Mike AINSWORTH (UK), SÓS József, ZÉKÁNY Dia, Aubrey RAMAGE LAY (USA), Davor PAPONJA (BiH), Laura ARENA (USA), LEVKO Esztella, ERLICH Gábor, KIS Judit, PÁLINKÁS Bence György, BOGYÓ Virág (PR Csoport), Hódi Csilla (PR Csoport)

The workshop was held by Thomas KILPPER (DE).

The public exhibition shown the results of the workshop including the works of young artists and students realized in collaboration with Thomas Kilpper. The project space itself represented the processuality of the past two weeks and hosted several artworks and sketches emerged during this time. Display of the videos were hidden corners of the “bunker”, Documentations of the interventions in the public space are integrated into a kinetic installation occupying the central space. Made out of discarded cassette and video tapes, the display system itself incorporates the DIY-strategies of political and civil activism. On the opening night the participants introduced a video work, created by collecting random video-strips and gluing them together for a new moving image. Using this magnetic media, unlike to celluloid tape, the content of these strips stayed invisible during work, enabling connotations on observation and blind censorship.
During the opening night some of the artist, dressed in protective clothing and the stretch-wrap used on the public sculptures during the interventions, started to whiten their own sketches on the walls of the exhibition space.
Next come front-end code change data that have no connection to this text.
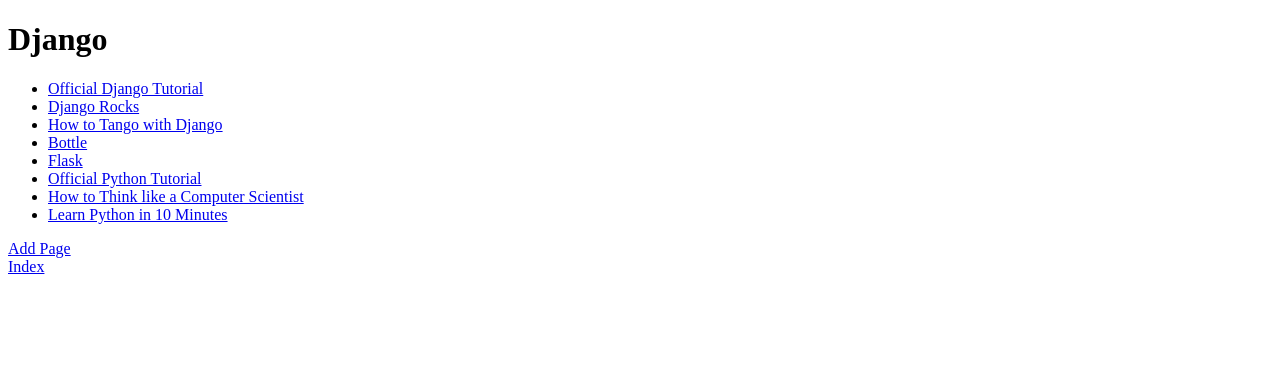
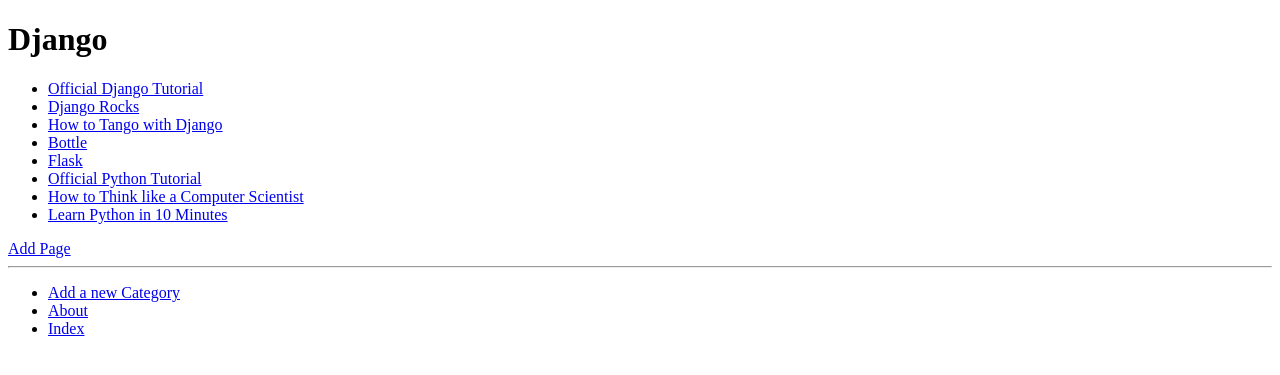
Before and after one commit to Po-wxp/tango_with_django_project, a Django app: template templates/rango/category.html in a window 1280 px wide. Shown: the top 375 px of the page. Run offline with Django 3.2, Linux system fonts and the light colour scheme; data comes from the database, SQL or seed files in the repository; the template is opened without the code that fills it: values that come from a table or form of the project are taken from there, most other values are stand-ins (such as "Sample title", 1, 10 or a date in 2020).

Commit message:
chapter8 before exercise

```diff
--- /dev/null
+++ b/templates/rango/base.html
@@ -0,0 +1,27 @@
+<!DOCTYPE html>
+{% load staticfiles %}
+
+<html>
+      <head>
+            <title>
+                   Rango  -
+                   {% block title_block %}
+	  How to Tango with Django!
+                   {% endblock %}
+            </title>
+     </head>
+            <body>
+	 <div>
+	         {% block body_block %}
+	         {% endblock %}
+	</div>
+	<hr />
+	<div>
+	         <ul>
+		<li><a href="{% url 'rango:add_category' %}">Add a new Category</a></li>
+		<li><a href="{% url 'rango:about' %}">About</a></li>
+		<li><a href="{% url 'rango:index' %}">Index</a></li>
+	         </ul>
+	</div>
+	</body>
+</html>
--- a/templates/rango/category.html
+++ b/templates/rango/category.html
@@ -1,12 +1,17 @@
 <!DOCTYPE html>
 
-<html>
-          <head>
-	    <title>Rango</title>
-          </head>
+{% extends 'rango/base.html' %}
+{% load staticfiles %}
 
-          <body>
-               <div>
+{% block title_block %}
+         {% if category %}
+                     {{ catgegory.name }}
+         {% else %}
+                     Unkown Category
+         {% endif %}
+{% endblock %}
+
+{% block body_block %}
          {% if category %}
          <h1>{{ category.name }}</h1>
          {% if pages %}
@@ -18,14 +23,9 @@
          {% else %}
          <strong>No pages currently in category.</strong>
          {% endif %}
+
+         <a href="{% url 'rango:add_page' category.slug %}">Add Page</a> <br />
          {% else %}
-                     The specified category does not exist.
+         The specified category deos not exist.
          {% endif %}
-               </div>
-
-               <a href="/rango/category/{{ category.slug }}/add_page/">Add Page</a><br/>
-               <a href="/rango/">Index</a><br />
-
-          </body>
-
-</html>
+{% endblock %}
--- a/templates/rango/index.html
+++ b/templates/rango/index.html
@@ -20,7 +20,9 @@
                                <ul>
                                {% for category in categories %}
                                        <li>
-                                             <a href="/rango/category/{{ category.slug }}/">{{ category.name }}</a>
+                                             <a href="{% url 'rango:show_category' category.slug %}">
+                                                        {{ category.name }}
+                                            </a>
                                        </li>
                                {% endfor %}
                                </ul>
```
Lines whose indentation alone changed are shown as unchanged.
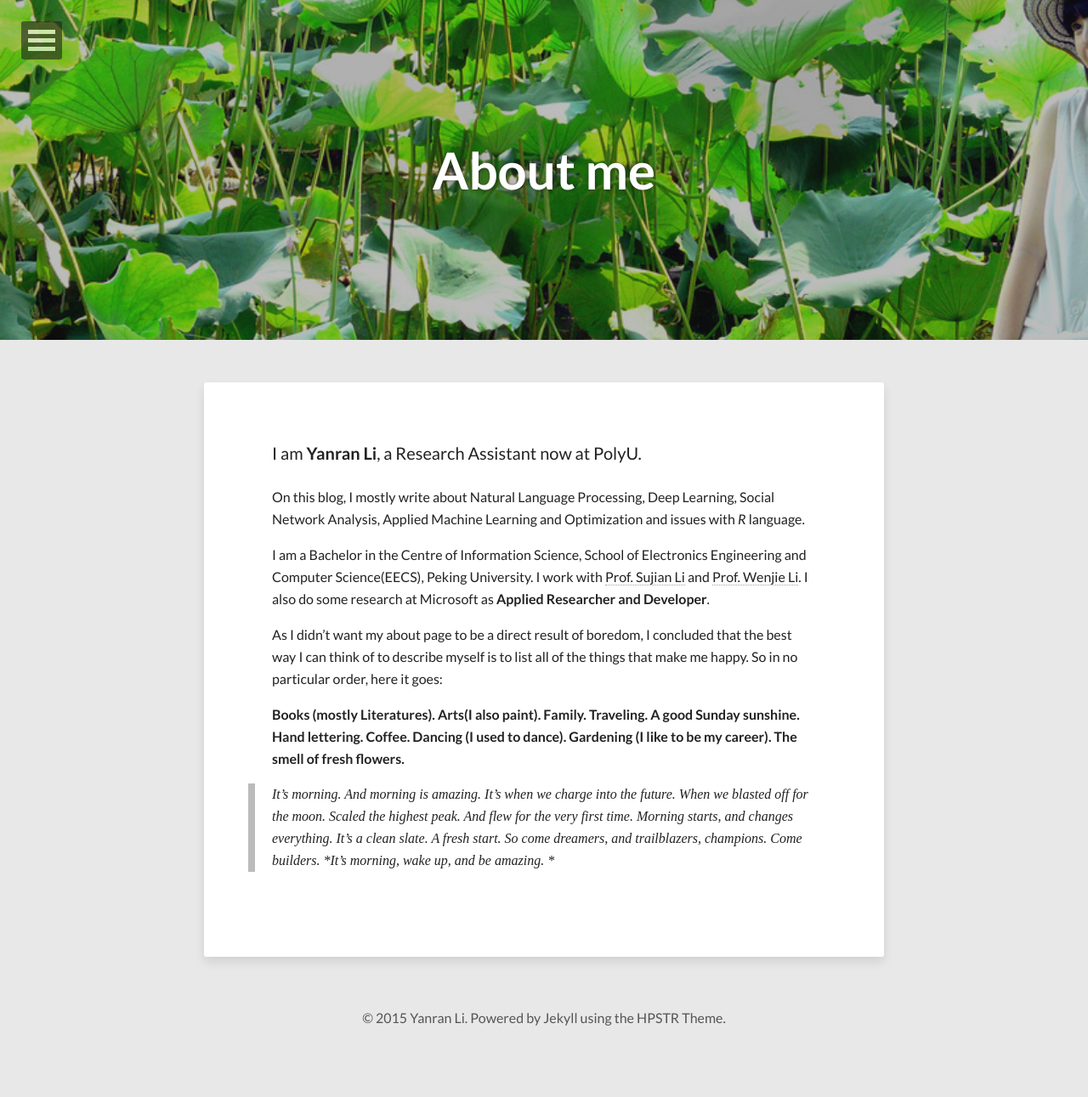
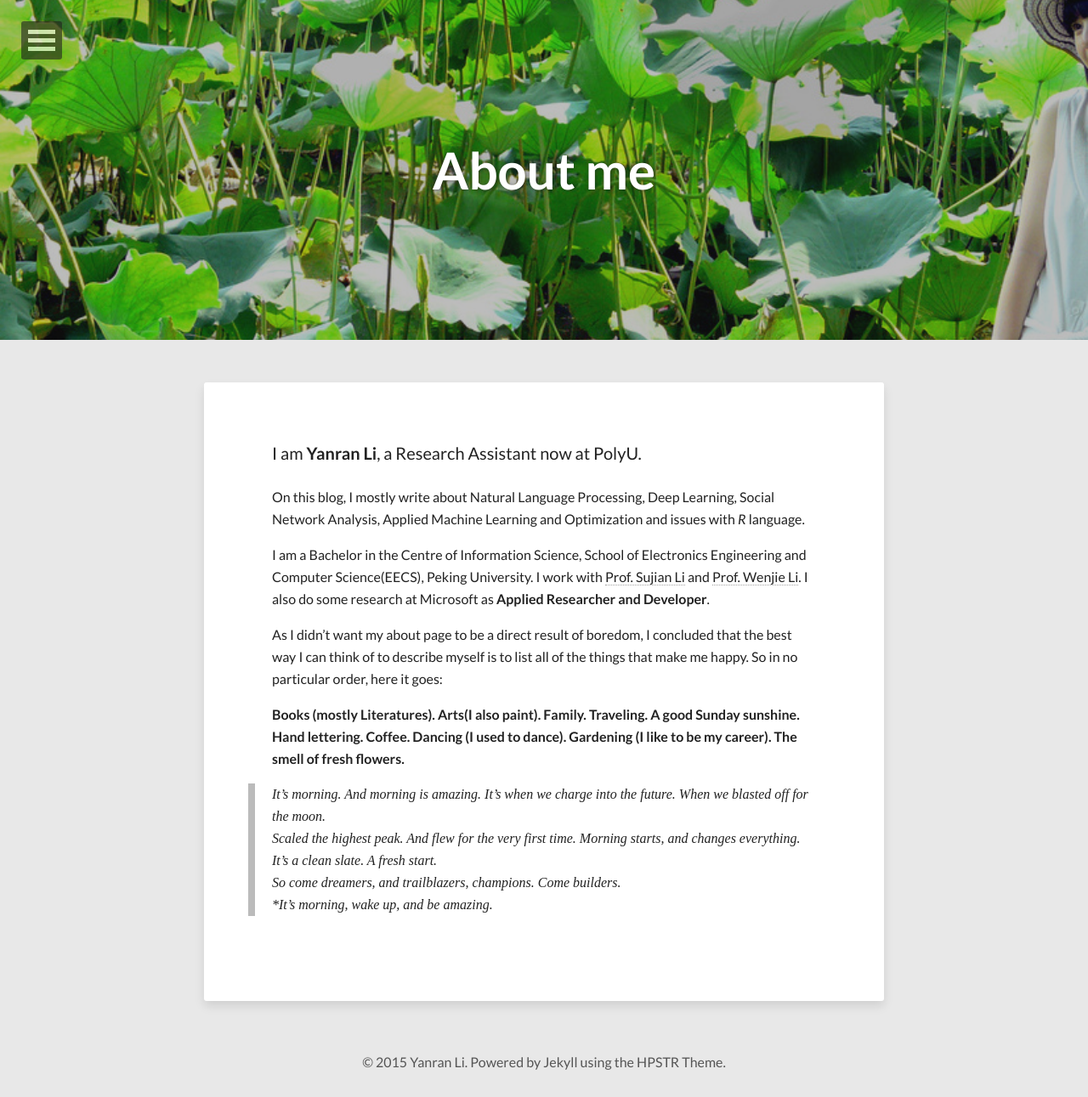
Before and after one commit to niangaotuantuan/niangaotuantuan.github.io, a Jekyll site: the page built from about.md, in a window 1280 px wide. Shown: the whole page at 85% size. Built offline with Jekyll 4.4.1, drawn with Linux system fonts in a browser that asks for light colours; nearby versions of some CDN libraries; before the commit the page ends 1239 px from its top, so only the background shows below that.

```diff
--- a/about.md
+++ b/about.md
@@ -21,11 +21,16 @@ As I didn't want my about page to be a direct result of boredom, I concluded tha
 
 
 
+
+
+
+
+
 > *It's morning. And morning is amazing. It's when we charge into the future. When we blasted off for the moon.*
-> *Scaled the highest peak. And flew for the very first time. Morning starts, and changes everything.*
-> *It's a clean slate. A fresh start.*
-> *So come dreamers, and trailblazers, champions. Come builders.*
-> *It's morning, wake up, and be amazing. *
+*Scaled the highest peak. And flew for the very first time. Morning starts, and changes everything.*
+*It's a clean slate. A fresh start.*
+*So come dreamers, and trailblazers, champions. Come builders.*
+*It's morning, wake up, and be amazing.
 
 
 
```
The gesture of covering the murals and creating a white cube exhibition space can be understood as an act of self-critic or self-censorship: motives of pure activism have been deleted.
Motivated by the project’s setting in an old Chinese restaurant, the participants wanted to engage with the idea of Chinese cuisine in Budapest. On the opening night of the exhibition, connected to the video of Judit Kis, it’s protagonist,Tao cooked a traditional Chinese soup for the visitors. This soup would normally be cooked with dove flesh. In resonance with a belief in the political nature of food, and also the formative powers of eating together, the soup-without-doves is the meeting of cultures.

SRIAT has been realized in collaboration with and kind support from::
Intermedia Faculty / Magyar Képzőművészeti Egyetem (Hungarian University of Fine Arts), Ludwig Múzeum Budapest, ifa – Institute for Foreign Cultural Relations (Germany), NKA – Nemzeti Kulturális Alap (Hungary)